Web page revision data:
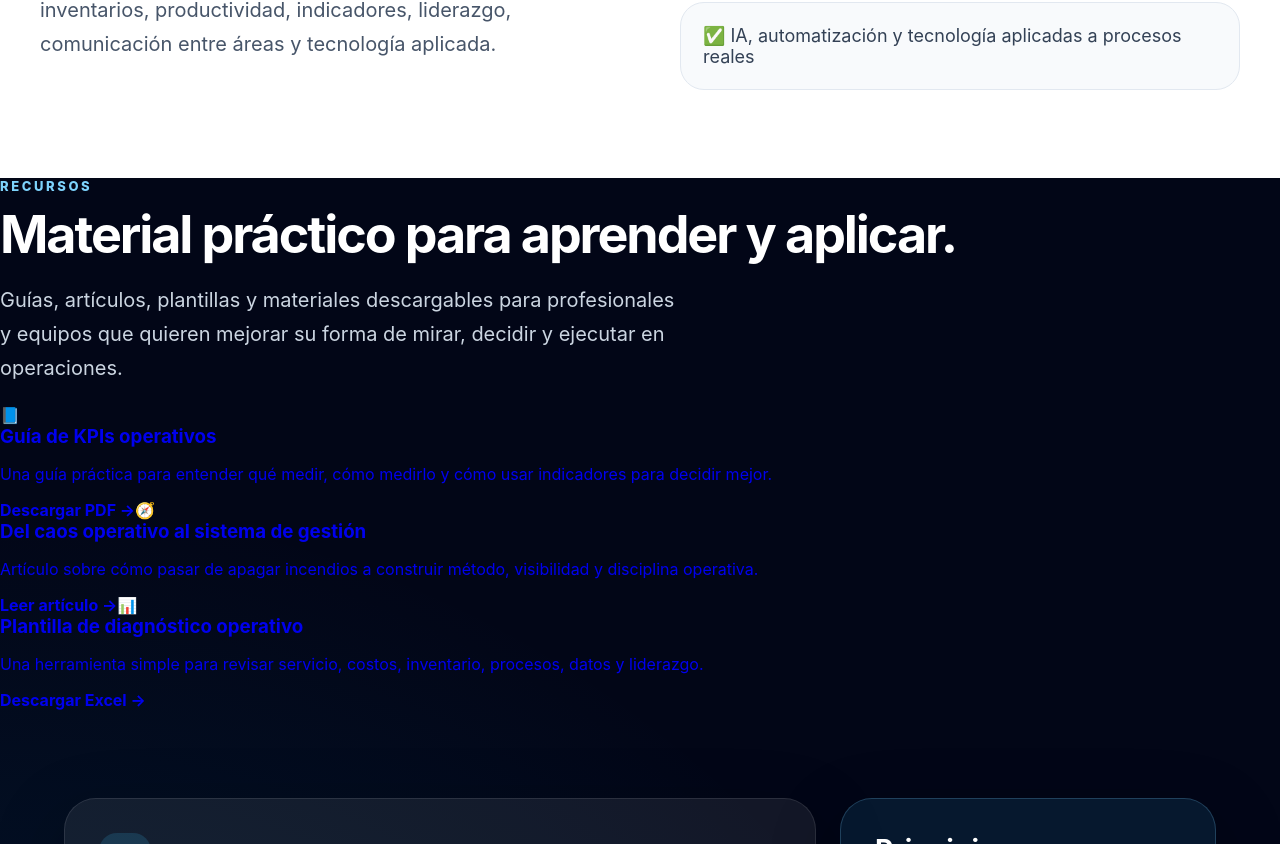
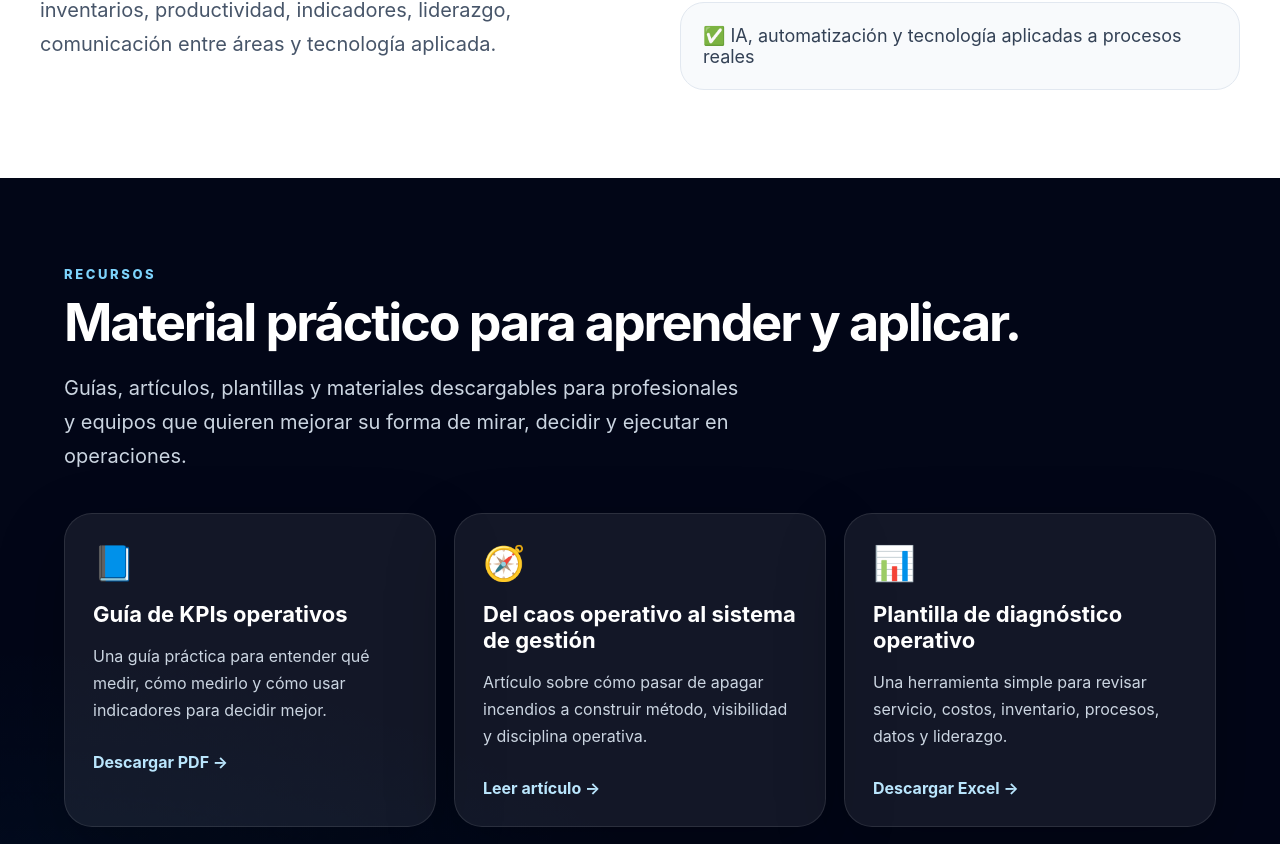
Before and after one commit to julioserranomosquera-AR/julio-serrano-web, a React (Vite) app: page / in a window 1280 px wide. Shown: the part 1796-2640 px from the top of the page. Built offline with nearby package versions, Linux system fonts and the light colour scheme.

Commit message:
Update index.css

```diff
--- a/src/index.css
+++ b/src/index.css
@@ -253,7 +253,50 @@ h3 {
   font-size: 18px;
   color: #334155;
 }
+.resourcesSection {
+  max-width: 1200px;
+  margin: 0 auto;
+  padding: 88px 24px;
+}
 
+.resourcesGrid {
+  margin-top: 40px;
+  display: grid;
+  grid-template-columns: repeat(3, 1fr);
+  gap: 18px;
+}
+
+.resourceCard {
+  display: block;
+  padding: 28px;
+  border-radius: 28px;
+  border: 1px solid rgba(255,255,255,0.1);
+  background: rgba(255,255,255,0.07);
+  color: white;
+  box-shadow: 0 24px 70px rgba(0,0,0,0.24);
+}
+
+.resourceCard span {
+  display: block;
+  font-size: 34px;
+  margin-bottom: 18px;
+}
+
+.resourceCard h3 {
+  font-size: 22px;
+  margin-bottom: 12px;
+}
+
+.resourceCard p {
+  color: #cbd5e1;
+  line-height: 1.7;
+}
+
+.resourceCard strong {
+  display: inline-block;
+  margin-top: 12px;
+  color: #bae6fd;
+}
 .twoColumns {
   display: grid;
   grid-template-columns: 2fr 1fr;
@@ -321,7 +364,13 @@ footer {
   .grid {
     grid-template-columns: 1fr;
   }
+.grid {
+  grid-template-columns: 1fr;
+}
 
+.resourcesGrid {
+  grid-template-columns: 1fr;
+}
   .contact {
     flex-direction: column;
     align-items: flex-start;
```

---

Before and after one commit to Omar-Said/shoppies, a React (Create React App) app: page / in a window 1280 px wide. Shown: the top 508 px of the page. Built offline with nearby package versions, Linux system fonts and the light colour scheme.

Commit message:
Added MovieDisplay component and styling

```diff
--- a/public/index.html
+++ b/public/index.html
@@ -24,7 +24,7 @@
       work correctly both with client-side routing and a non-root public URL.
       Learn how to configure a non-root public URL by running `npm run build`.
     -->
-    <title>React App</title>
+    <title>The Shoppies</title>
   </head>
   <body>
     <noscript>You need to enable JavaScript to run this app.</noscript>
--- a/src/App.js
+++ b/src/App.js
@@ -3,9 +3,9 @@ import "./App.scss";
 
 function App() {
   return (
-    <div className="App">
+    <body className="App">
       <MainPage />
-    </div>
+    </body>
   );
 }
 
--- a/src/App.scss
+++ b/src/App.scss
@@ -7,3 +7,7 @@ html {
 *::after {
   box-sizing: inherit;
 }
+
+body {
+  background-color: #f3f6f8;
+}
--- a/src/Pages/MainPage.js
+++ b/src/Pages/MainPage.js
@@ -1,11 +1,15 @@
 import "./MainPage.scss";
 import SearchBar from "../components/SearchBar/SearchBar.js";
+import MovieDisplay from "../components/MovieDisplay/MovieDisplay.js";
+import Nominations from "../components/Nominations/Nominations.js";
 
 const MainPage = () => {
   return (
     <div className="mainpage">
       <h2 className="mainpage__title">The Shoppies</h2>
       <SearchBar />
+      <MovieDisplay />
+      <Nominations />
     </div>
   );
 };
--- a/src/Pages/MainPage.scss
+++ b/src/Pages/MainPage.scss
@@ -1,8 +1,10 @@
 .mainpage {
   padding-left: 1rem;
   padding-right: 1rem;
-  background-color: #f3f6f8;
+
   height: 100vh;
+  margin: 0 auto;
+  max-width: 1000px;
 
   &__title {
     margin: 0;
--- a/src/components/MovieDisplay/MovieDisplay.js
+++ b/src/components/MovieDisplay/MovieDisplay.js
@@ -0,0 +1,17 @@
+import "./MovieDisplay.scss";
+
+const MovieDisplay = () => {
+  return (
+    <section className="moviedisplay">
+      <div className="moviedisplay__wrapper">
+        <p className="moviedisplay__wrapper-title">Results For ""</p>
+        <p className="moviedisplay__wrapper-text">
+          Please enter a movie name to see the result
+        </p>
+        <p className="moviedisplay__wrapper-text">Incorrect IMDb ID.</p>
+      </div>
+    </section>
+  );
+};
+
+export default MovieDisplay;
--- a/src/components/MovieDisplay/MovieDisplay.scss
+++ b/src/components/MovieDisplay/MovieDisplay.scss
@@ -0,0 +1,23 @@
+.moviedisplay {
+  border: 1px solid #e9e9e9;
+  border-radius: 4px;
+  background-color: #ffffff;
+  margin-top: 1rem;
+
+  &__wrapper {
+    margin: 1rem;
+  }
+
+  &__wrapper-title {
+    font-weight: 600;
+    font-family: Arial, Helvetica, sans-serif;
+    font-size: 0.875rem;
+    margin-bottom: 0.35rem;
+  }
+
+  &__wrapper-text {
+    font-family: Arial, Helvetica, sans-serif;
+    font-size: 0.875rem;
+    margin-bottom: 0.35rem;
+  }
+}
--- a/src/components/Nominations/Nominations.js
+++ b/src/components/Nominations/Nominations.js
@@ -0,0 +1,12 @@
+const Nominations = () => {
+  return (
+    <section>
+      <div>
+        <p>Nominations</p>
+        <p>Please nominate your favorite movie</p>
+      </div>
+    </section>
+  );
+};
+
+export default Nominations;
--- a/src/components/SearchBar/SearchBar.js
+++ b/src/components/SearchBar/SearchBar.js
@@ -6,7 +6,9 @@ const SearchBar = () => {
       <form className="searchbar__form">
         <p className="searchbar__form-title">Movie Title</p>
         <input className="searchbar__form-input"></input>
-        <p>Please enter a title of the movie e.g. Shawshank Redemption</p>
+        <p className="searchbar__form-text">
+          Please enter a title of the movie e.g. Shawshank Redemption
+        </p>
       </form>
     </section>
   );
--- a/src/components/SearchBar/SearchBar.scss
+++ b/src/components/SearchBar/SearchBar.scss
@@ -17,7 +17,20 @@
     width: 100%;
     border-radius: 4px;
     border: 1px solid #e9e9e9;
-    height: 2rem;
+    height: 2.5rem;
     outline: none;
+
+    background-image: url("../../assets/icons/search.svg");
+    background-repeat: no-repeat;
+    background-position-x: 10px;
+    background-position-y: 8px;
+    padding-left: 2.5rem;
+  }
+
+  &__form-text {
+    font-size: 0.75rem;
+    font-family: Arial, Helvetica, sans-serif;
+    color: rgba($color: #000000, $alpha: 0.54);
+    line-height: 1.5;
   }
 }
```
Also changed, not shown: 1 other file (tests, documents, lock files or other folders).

* Assignment: Scan the records for the string "Shawshank". Copy each line in which it appears.

* Written solution:
-        <p>Please enter a title of the movie e.g. Shawshank Redemption</p>
+          Please enter a title of the movie e.g. Shawshank Redemption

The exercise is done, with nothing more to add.